Before airplanes, humans sought inspiration from nature when studying the possibilities of flight. They studied birds, insects, and even seeds that flutter through the air. Over time, these remarkable organisms have evolved and adapted to fit their habitats.
Today we’re looking at birds, and not all birds fly the same way. Differences in the shapes and functions of birds’ wings offer clues to the habitats in which they live. As with birds’ wings, the shape and configuration of an airplane’s wings affect the way it flies.
How Birds Are Able to Fly
Birds and airplanes both utilize four different components of flight: lift, thrust, drag, and weight. Drag is caused by friction and air resistance, and weight is the result of gravity.
Bird’s wings are able to give them lift and the muscles that reside in the wings give them thrust to move forward.
Not All Birds Are the Same
Not all birds fly the same way. Different birds need different functions depending on their habitats and the type of food they eat. Looking at their flying habits, this can determine what their habitat looks like and what their other needs are.
There are five different flight habits that birds and airplanes utilize:
Rapid Take Off
Birds like the grouse have short and rounded wings. These types of wings allow the bird to take off quickly and maximize their maneuverability.
Grouses live in forests with dense undergrowth, which makes flying more difficult if you don’t have the right type of wing since these types of birds need to maneuver in tighter spaces. Being able to take off quickly helps them avoid predators!
Fun Fact: We’ve taken inspiration from this type of wing and applied it to the F-35 fighter jet. Its rapid takeoff means it can launch quickly from the shorter runway on an aircraft carrier.
Long, narrow, and pointed wings, like those of the albatross, allow these kinds of birds to glide over long distances.
The Wandering albatross has the longest wingspan of any living bird, reaching up to eleven feet!

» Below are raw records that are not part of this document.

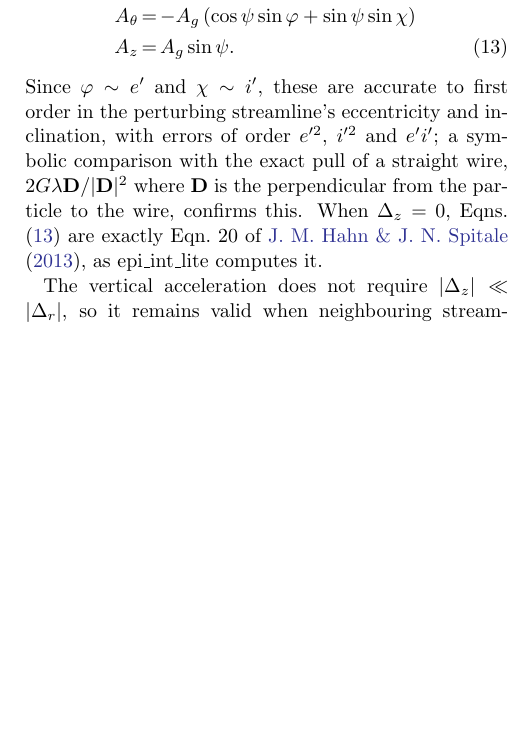
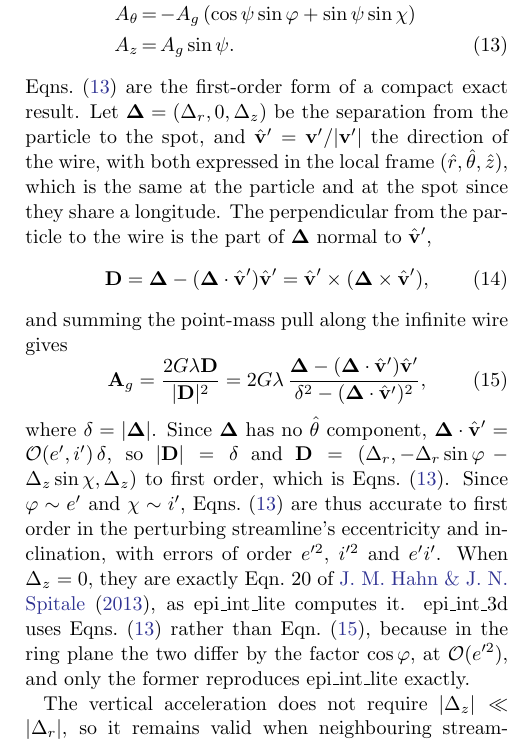
Before and after one commit to joehahn/epi_int_3d, a LaTeX paper (paper/epi_int_3d.tex): part of one column of page 3 of 7, cut so that both start at the same text, the shorter picture padded with empty space. Compiled offline with pdfLaTeX.

Commit message:
Paper: give the exact wire pull in vector form
Section 3.1 now states the exact infinite-wire result coordinate-free,
D = Delta - (Delta.v)v = v x (Delta x v) and A_g = 2 G lambda D/|D|^2, shows
that Eqns. (13) are its first-order form, and says why the kernel keeps the
angle form (in the ring plane the two differ by cos phi, and only the angle
form reproduces epi_int_lite bit for bit). New sympy check G8.

Co-Authored-By: Claude Opus 5.5 <noreply@anthropic.com>

```diff
--- a/paper/epi_int_3d.tex
+++ b/paper/epi_int_3d.tex
@@ -240,11 +240,34 @@ acceleration. It changes $A_z = A_g\sin\psi$ only at second order. Altogether,
     A_\theta &=& -A_g\left(\cos\psi\sin\varphi + \sin\psi\sin\chi\right) \nonumber\\
     A_z      &=& A_g\sin\psi.
 \end{eqnarray}
-Since $\varphi \sim e'$ and $\chi \sim i'$, these are accurate to first order in the perturbing
-streamline's eccentricity and inclination, with errors of order $e'^2$, $i'^2$ and $e'i'$; a symbolic
-comparison with the exact pull of a straight wire, $2G\lambda\mathbf{D}/|\mathbf{D}|^2$ where
-$\mathbf{D}$ is the perpendicular from the particle to the wire, confirms this. When $\Delta_z = 0$,
-Eqns.\ (\ref{eqn:wire_first}) are exactly Eqn.\ 20 of \cite{HS13}, as epi\_int\_lite computes it.
+Eqns.\ (\ref{eqn:wire_first}) are the first-order form of a compact exact result. Let
+$\boldsymbol{\Delta} = (\Delta_r, 0, \Delta_z)$ be the separation from the particle to the spot, and
+$\hat{\mathbf{v}}' = \mathbf{v}'/|\mathbf{v}'|$ the direction of the wire, with both expressed in the local frame
+$(\hat{r}, \hat{\theta}, \hat{z})$, which is the same at the particle and at the spot since they share
+a longitude. The perpendicular from the particle to the wire is the part of $\boldsymbol{\Delta}$
+normal to $\hat{\mathbf{v}}'$,
+\begin{equation}
+    \label{eqn:wire_D}
+    \mathbf{D} = \boldsymbol{\Delta} - (\boldsymbol{\Delta}\cdot\hat{\mathbf{v}}')\hat{\mathbf{v}}'
+               = \hat{\mathbf{v}}'\times(\boldsymbol{\Delta}\times\hat{\mathbf{v}}'),
+\end{equation}
+and summing the point-mass pull along the infinite wire gives
+\begin{equation}
+    \label{eqn:wire_exact}
+    \mathbf{A}_g = \frac{2G\lambda\mathbf{D}}{|\mathbf{D}|^2}
+                 = 2G\lambda\,\frac{\boldsymbol{\Delta} - (\boldsymbol{\Delta}\cdot\hat{\mathbf{v}}')\hat{\mathbf{v}}'}
+                                   {\delta^2 - (\boldsymbol{\Delta}\cdot\hat{\mathbf{v}}')^2},
+\end{equation}
+where $\delta = |\boldsymbol{\Delta}|$. Since $\boldsymbol{\Delta}$ has no
+$\hat{\theta}$ component, $\boldsymbol{\Delta}\cdot\hat{\mathbf{v}}' = {\cal O}(e', i')\,\delta$, so
+$|\mathbf{D}| = \delta$ and $\mathbf{D} = (\Delta_r, -\Delta_r\sin\varphi - \Delta_z\sin\chi, \Delta_z)$
+to first order, which is Eqns.\ (\ref{eqn:wire_first}). Since $\varphi \sim e'$ and $\chi \sim i'$,
+Eqns.\ (\ref{eqn:wire_first}) are thus accurate to first order in the perturbing streamline's
+eccentricity and inclination, with errors of order $e'^2$, $i'^2$ and $e'i'$. When $\Delta_z = 0$,
+they are exactly Eqn.\ 20 of \cite{HS13}, as epi\_int\_lite computes it. epi\_int\_3d uses
+Eqns.\ (\ref{eqn:wire_first}) rather than Eqn.\ (\ref{eqn:wire_exact}), because in the ring plane the
+two differ by the factor $\cos\varphi$, at ${\cal O}(e'^2)$, and only the former reproduces
+epi\_int\_lite exactly.
 
 The vertical acceleration does not require $|\Delta_z| \ll |\Delta_r|$, so it remains valid when
 neighbouring streamlines are displaced vertically by as much as their spacing. That happens when a
```
Also changed, not shown: notes/equations.md (+2 -1 lines), notes/phase2/streamline_gravity.md (+5 -1 lines), prompts/13-paper-streamline-gravity.md (+5 -0 lines), paper/epi_int_3d.pdf, 1 other file.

Albatross spend most of their lives at sea. They need this type of wing to glide over long distances so they do not lose stamina flapping their wings.
Fun Fact: Did you know that the 1937 Bowlus Baby albatross single-seat, high-wing monoplane glider could glide more than 250 miles without engine power?
Birds that have long, broad wings with slotted wingtips, like those of a turkey vulture, are able to stay airborne for long periods without flapping their wings.
Turkey vultures spend hours circling around high up in the sky, searching for carcasses while riding columns of warm air, known as “thermals.”
Fun Fact: The 1963 Arlington Sisu 1A was the first sailplane to soar farther than 621 miles.
Short, pointed wings, like those of a falcon, allow birds to fly at record-breaking speeds.
Peregrine falcons are one of the fastest animals on Earth. When they dive to catch their prey, these falcons can reach speeds of up to 220 miles per hour – as fast as a race car!
Fun Fact: The supersonic Concorde airliner flew across the Atlantic at twice the speed of sound for more than 25 years.
Hummingbirds are in a whole different ballpark when it comes to flight. Their ability to rotate their wings creates lift on the up and down strokes, allowing them to hover in one place.
Unlike other birds, hummingbirds can fly in multiple directions, including backwards and sideways. Their wings can beat up to 80 times per second, and hummingbirds spend up to 90 percent of their flying time hovering to feed.
Fun Fact: Helicopters are similar to hummingbirds in the way that they hover. The United Kingdom’s ProxDynamics Black Hornet autonomous microhelicopter is the most sophisticated in the world – and is actually the size of a hummingbird!
The next time you see a bird, study their wings. You may be able to get a glimpse into what their habitat looks like based on how they fly – some soar high up in the air, others burst into short flight closer to the ground, but all birds can make use of their wings.
Make sure to be respectful of the birds, study from a distance, and try not to startle them! They may need to rest after their long travels.
Visit Green Bay Botanical Garden to see Habitat to learn more about birds and their flight habits, and don’t forget to measure your wingspan!
Habitat was developed by Smithsonian Gardens and is made available by the Smithsonian Institution Traveling Exhibition Service.